By Sidney Weiss
It wasn’t a surprise when the #MeToo movement finally made its way into Centre Block on Parliament Hill.
Former Ontario PC leader Patrick Brown, former Nova Scotia PC leader Jamie Baillie, former sports minister Kent Hehr, former NDP MP Peter Stoffer. We all know the names. Harassment allegations have hit every major political party in Canada in recent months.
The culture in the status-seeking, frat boy club we know as Canadian politics has for decades been built up on ideals fuelled by toxic masculinity, unjustifiable power dynamics and a degradation and delegitimization of women in the workplace.
As survivors continue to speak out around the world, attitudes begin to shift, and harassment and abuses are finally being called out for what they are: a systemic symptom of the male-dominated society we live in — and something that emphatically is just not OK.

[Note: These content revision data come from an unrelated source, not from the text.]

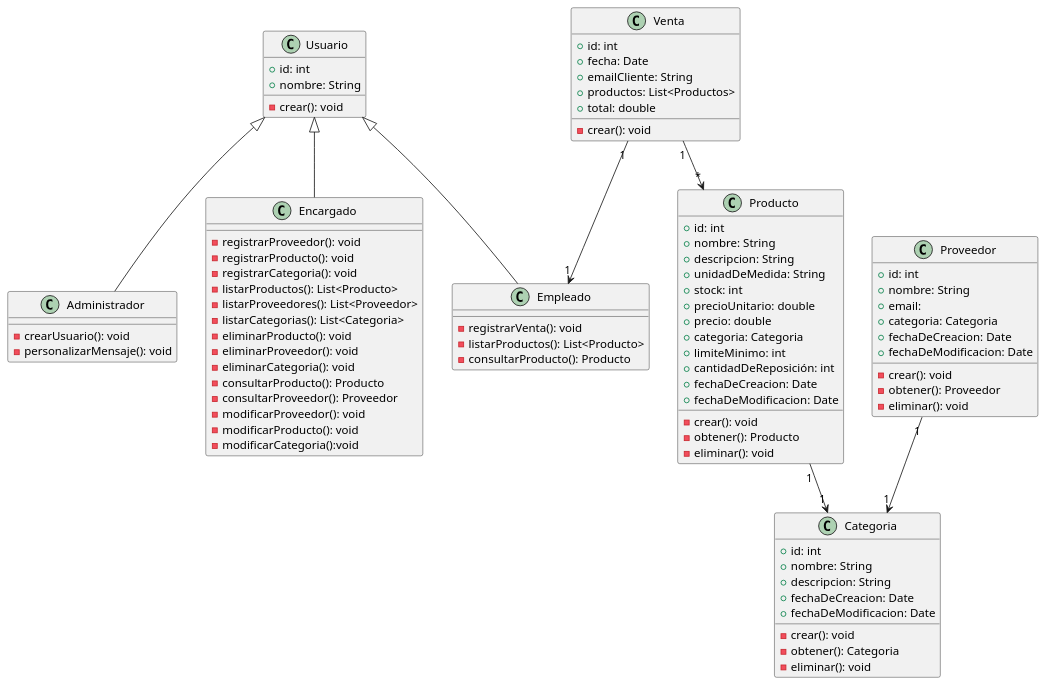
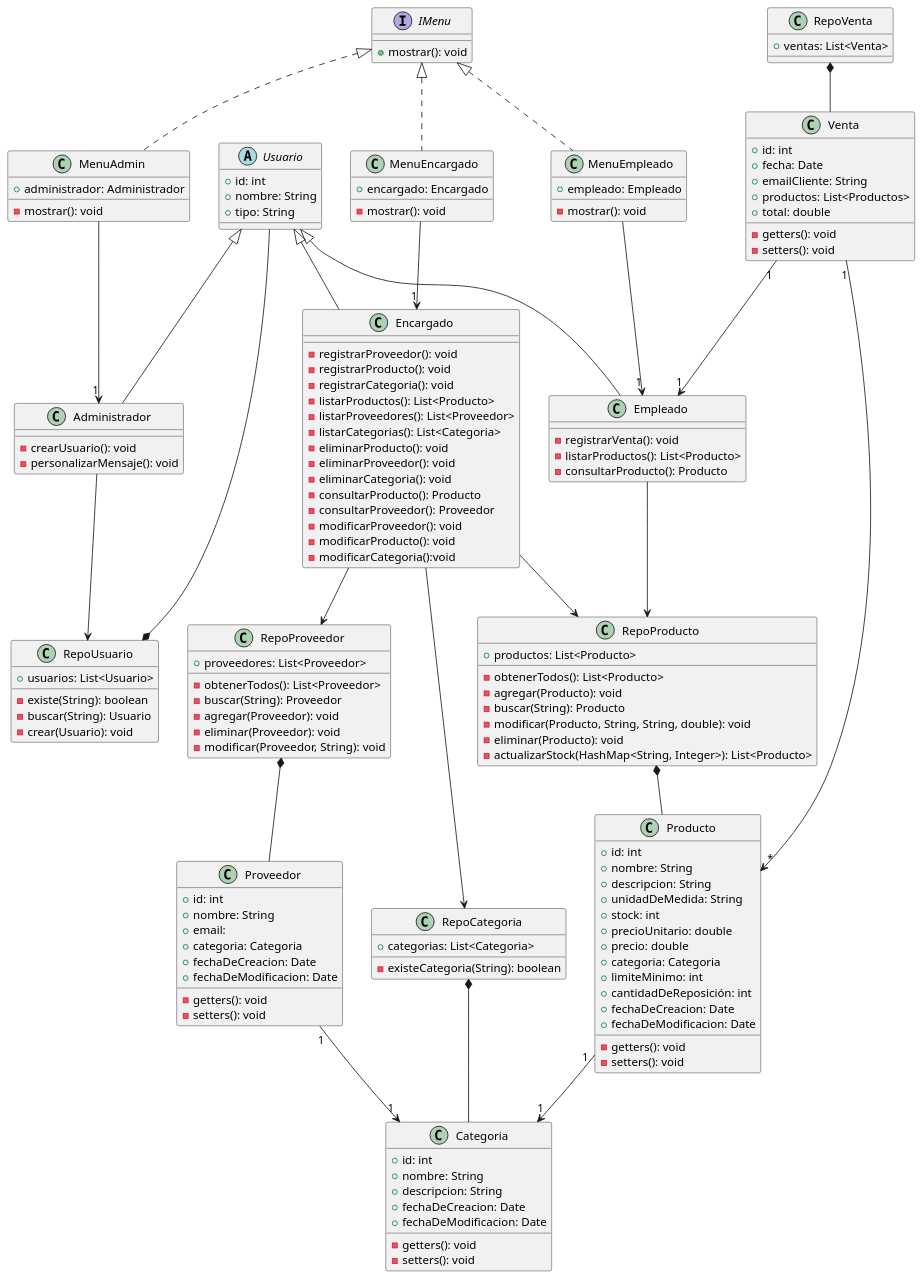
One commit to Fiordalisi/stockplus changed the diagram in src/docs/class_diagram.puml. Above: the diagram before and after it, drawn with PlantUML. The commit also changed 7 other files, not shown here.

Commit message:
update diagrams

```diff
--- a/src/docs/class_diagram.puml
+++ b/src/docs/class_diagram.puml
@@ -1,108 +1,187 @@
 @startuml
-class Usuario {
+abstract class Usuario {
     +id: int
     +nombre: String
-    -crear(): void
+    +tipo: String
 }
 
 Usuario <|-- Administrador
 Usuario <|-- Encargado
 Usuario <|-- Empleado
 
 class Administrador {
     -crearUsuario(): void
     -personalizarMensaje(): void
 }
 
 class Encargado {
     -registrarProveedor(): void
     -registrarProducto(): void
     -registrarCategoria(): void
     -listarProductos(): List<Producto>
     -listarProveedores(): List<Proveedor>
     -listarCategorias(): List<Categoria>
     -eliminarProducto(): void
     -eliminarProveedor(): void
     -eliminarCategoria(): void
     -consultarProducto(): Producto
     -consultarProveedor(): Proveedor
     -modificarProveedor(): void
     -modificarProducto(): void
     -modificarCategoria():void
 }
 
 class Empleado {
     -registrarVenta(): void
     -listarProductos(): List<Producto>
     -consultarProducto(): Producto
 }
 
 class Categoria {
-    -crear(): void
-    -obtener(): Categoria
-    -eliminar(): void
+    -getters(): void
+    -setters(): void
 }
 
 class Producto {
-    -crear(): void
-    -obtener(): Producto
-    -eliminar(): void
+    -getters(): void
+    -setters(): void
 }
 
 class Proveedor {
-    -crear(): void
-    -obtener(): Proveedor
-    -eliminar(): void
+    -getters(): void
+    -setters(): void
 }
 
 class Categoria {
     +id: int
     +nombre: String
     +descripcion: String
     +fechaDeCreacion: Date
     +fechaDeModificacion: Date
 }
 
 class Venta {
-    -crear(): void
+    -getters(): void
+    -setters(): void
 }
 
 class Producto {
     +id: int
     +nombre: String
     +descripcion: String
     +unidadDeMedida: String
     +stock: int
     +precioUnitario: double
     +precio: double
     +categoria: Categoria
     +limiteMinimo: int
     +cantidadDeReposición: int
     +fechaDeCreacion: Date
     +fechaDeModificacion: Date
 }
 
 Producto "1" --> "1" Categoria
 
 class Proveedor {
     +id: int
     +nombre: String
     +email:
     +categoria: Categoria
     +fechaDeCreacion: Date
     +fechaDeModificacion: Date
 }
 
 Proveedor "1" --> "1" Categoria
 
 class Venta {
     +id: int
     +fecha: Date
     +emailCliente: String
     +productos: List<Productos>
     +total: double
 }
 
 Venta "1" --> "1" Empleado
 Venta "1" --> "*" Producto
+
+interface IMenu {
+    +mostrar(): void
+}
+
+
+class MenuEmpleado {
+    +empleado: Empleado
+    -mostrar(): void
+}
+
+MenuEmpleado --> "1" Empleado
+
+class MenuEncargado {
+    +encargado: Encargado
+    -mostrar(): void
+}
+
+MenuEncargado --> "1" Encargado
+
+class MenuAdmin {
+    +administrador: Administrador
+    -mostrar(): void
+}
+
+MenuAdmin --> "1" Administrador
+
+' Relación de implementación
+IMenu <|.. MenuEmpleado
+IMenu <|.. MenuEncargado
+IMenu <|.. MenuAdmin
+
+class RepoCategoria {
+    +categorias: List<Categoria>
+    -existeCategoria(String): boolean
+}
+
+class RepoProducto {
+    +productos: List<Producto>
+    -obtenerTodos(): List<Producto>
+    -agregar(Producto): void
+    -buscar(String): Producto
+    -modificar(Producto, String, String, double): void
+    -eliminar(Producto): void
+    -actualizarStock(HashMap<String, Integer>): List<Producto>
+}
+
+class RepoProveedor {
+    +proveedores: List<Proveedor>
+    -obtenerTodos(): List<Proveedor>
+    -buscar(String): Proveedor
+    -agregar(Proveedor): void
+    -eliminar(Proveedor): void
+    -modificar(Proveedor, String): void
+}
+
+class RepoUsuario {
+    +usuarios: List<Usuario>
+    -existe(String): boolean
+    -buscar(String): Usuario
+    -crear(Usuario): void
+}
+
+class RepoVenta {
+    +ventas: List<Venta>
+}
+
+' *-- para demotrar que se componen de colecciones de esas clases.
+
+RepoCategoria *-- Categoria
+RepoProducto *-- Producto
+RepoProveedor *-- Proveedor
+RepoUsuario *-- Usuario
+RepoVenta *-- Venta
+
+Empleado --> RepoProducto
+Administrador --> RepoUsuario
+Encargado --> RepoCategoria
+Encargado --> RepoProducto
+Encargado --> RepoProveedor
+
 @enduml
```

Last November, Labour Minister Patty Hajdu introduced Bill C-65 to the House of Commons in an attempt to make the Hill a more accountable place, where misconduct is not only punished accordingly, but prevented.
The bill seeks to strengthen the anti-harassment and anti-violence provisions of the Canada Labour Code, as well as the Parliamentary Employment and Staff Relations Act. This will (finally) place workers within Parliament and other government-based jobs (including interns, staffers and volunteers) under the labour code’s protective umbrella.

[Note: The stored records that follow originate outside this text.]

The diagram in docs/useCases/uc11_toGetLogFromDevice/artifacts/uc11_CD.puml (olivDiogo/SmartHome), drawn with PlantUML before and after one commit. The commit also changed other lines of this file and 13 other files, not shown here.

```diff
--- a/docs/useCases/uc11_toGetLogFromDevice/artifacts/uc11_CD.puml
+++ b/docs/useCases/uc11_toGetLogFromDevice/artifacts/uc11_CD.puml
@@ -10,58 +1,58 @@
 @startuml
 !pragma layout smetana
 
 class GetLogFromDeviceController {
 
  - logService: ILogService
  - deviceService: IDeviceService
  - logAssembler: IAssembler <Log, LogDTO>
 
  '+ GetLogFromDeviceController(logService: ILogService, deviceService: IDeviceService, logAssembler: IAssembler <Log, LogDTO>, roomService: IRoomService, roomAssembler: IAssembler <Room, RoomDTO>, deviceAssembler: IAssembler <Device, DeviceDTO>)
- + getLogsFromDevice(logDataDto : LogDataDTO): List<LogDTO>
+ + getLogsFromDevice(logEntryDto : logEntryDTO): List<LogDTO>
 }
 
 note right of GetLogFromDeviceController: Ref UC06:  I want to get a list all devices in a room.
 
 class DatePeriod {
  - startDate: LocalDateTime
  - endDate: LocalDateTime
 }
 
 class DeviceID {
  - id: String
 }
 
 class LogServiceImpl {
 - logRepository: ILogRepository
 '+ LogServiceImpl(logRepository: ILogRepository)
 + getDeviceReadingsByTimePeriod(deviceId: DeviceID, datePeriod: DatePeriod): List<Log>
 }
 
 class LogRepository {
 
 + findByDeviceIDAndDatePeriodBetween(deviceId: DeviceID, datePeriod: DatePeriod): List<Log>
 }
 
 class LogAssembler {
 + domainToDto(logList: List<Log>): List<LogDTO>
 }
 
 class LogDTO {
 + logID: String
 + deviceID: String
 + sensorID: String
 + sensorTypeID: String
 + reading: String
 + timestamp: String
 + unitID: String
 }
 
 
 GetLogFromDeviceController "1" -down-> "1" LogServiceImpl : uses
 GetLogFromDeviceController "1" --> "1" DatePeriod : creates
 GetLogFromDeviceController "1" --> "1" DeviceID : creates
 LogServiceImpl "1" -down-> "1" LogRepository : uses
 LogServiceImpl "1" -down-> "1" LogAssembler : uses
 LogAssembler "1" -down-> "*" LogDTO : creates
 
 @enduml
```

Simply put, the bill will allow complainants to access a neutral party to view their cases, and if unsatisfied, they will be able to bring their complaint to the federal labour minister — something that wasn’t always easily accessible. Bill C-65 won’t replace current anti-harassment policies, but will give people an extra cushion if the process isn’t smooth.
Bill C-65 was passed unanimously in the House. All political leanings aside, it seems the #MeToo movement is something everyone can jump on board with. This is great, of course. It should be an inherent human value that everyone – regardless of race, gender, class or other identity markers — is treated fairly and respectfully.
But the evident merits of this non-partisan policy shouldn’t halt people from maintaining a critical stance and pushing for even more respect and equality.
VICE News’ Hilary Beaumont recently broke a major story regarding the Hill’s culture of harassment and lack of progressive policies, interviewing more than 40 women who worked in a variety of jobs on the Hill.
Beaumont’s reporting showed significant rates of harassment on the Hill — physical, psychological, verbal — and examined the complexities women often dealt with when trying to report their cases.
Beaumont and other journalists have noticed Bill C-65 does not include a universal definition of what harassment actually is. In a world where defensive men are prone to seeing complainants as overreacting, exaggerative or simply looking for attention, it would only make sense to have a clear definition on paper of what is and isn’t acceptable behaviour.
It should not be a definition devised by a bunch of dudes at a desk, but a consensus definition led by the people typically facing harassment: women.
A Canadian Press survey recently conducted amongst Parliament Hill employees showed that of the 179 respondents, only 55 per cent believe the bill will make a difference in attitudes and behaviour in the workplace. Even the originator of the bill, Hajdu, has acknowledged that only a major shift in social attitudes will solve the problems produced by a patriarchal world.
I couldn’t agree more. It’s incredible people are mobilizing around this issue, but these conversations are only the beginning.
A majority of harassment reports come from staffers or interns, often younger women who are just starting their careers in the world of politics.
If someone chooses to report an incident (even under Bill C-65), it doesn’t guarantee her total anonymity (if her office consists of a small number of people, say) and definitely doesn’t protect her from losing her job, or missing out on promotion opportunities, if word gets around.
Being the small fish at the bottom of the food chain dominated by men — and the fear of stunting one’s career opportunities — might prevail over the impulse to report abuse, and women should never have to make that choice.
This bill is needed, but this is an opportunity for significant change in the culture and dialogue on the Hill, and we need to be wary about not wasting it.
This isn’t the end of the road for the #MeToo movement, and is barely the beginning of breaking down centuries of toxic, male-dominated work environments. The conversation can’t stop here, and it won’t. But politicians and the legislation they produce need to keep up.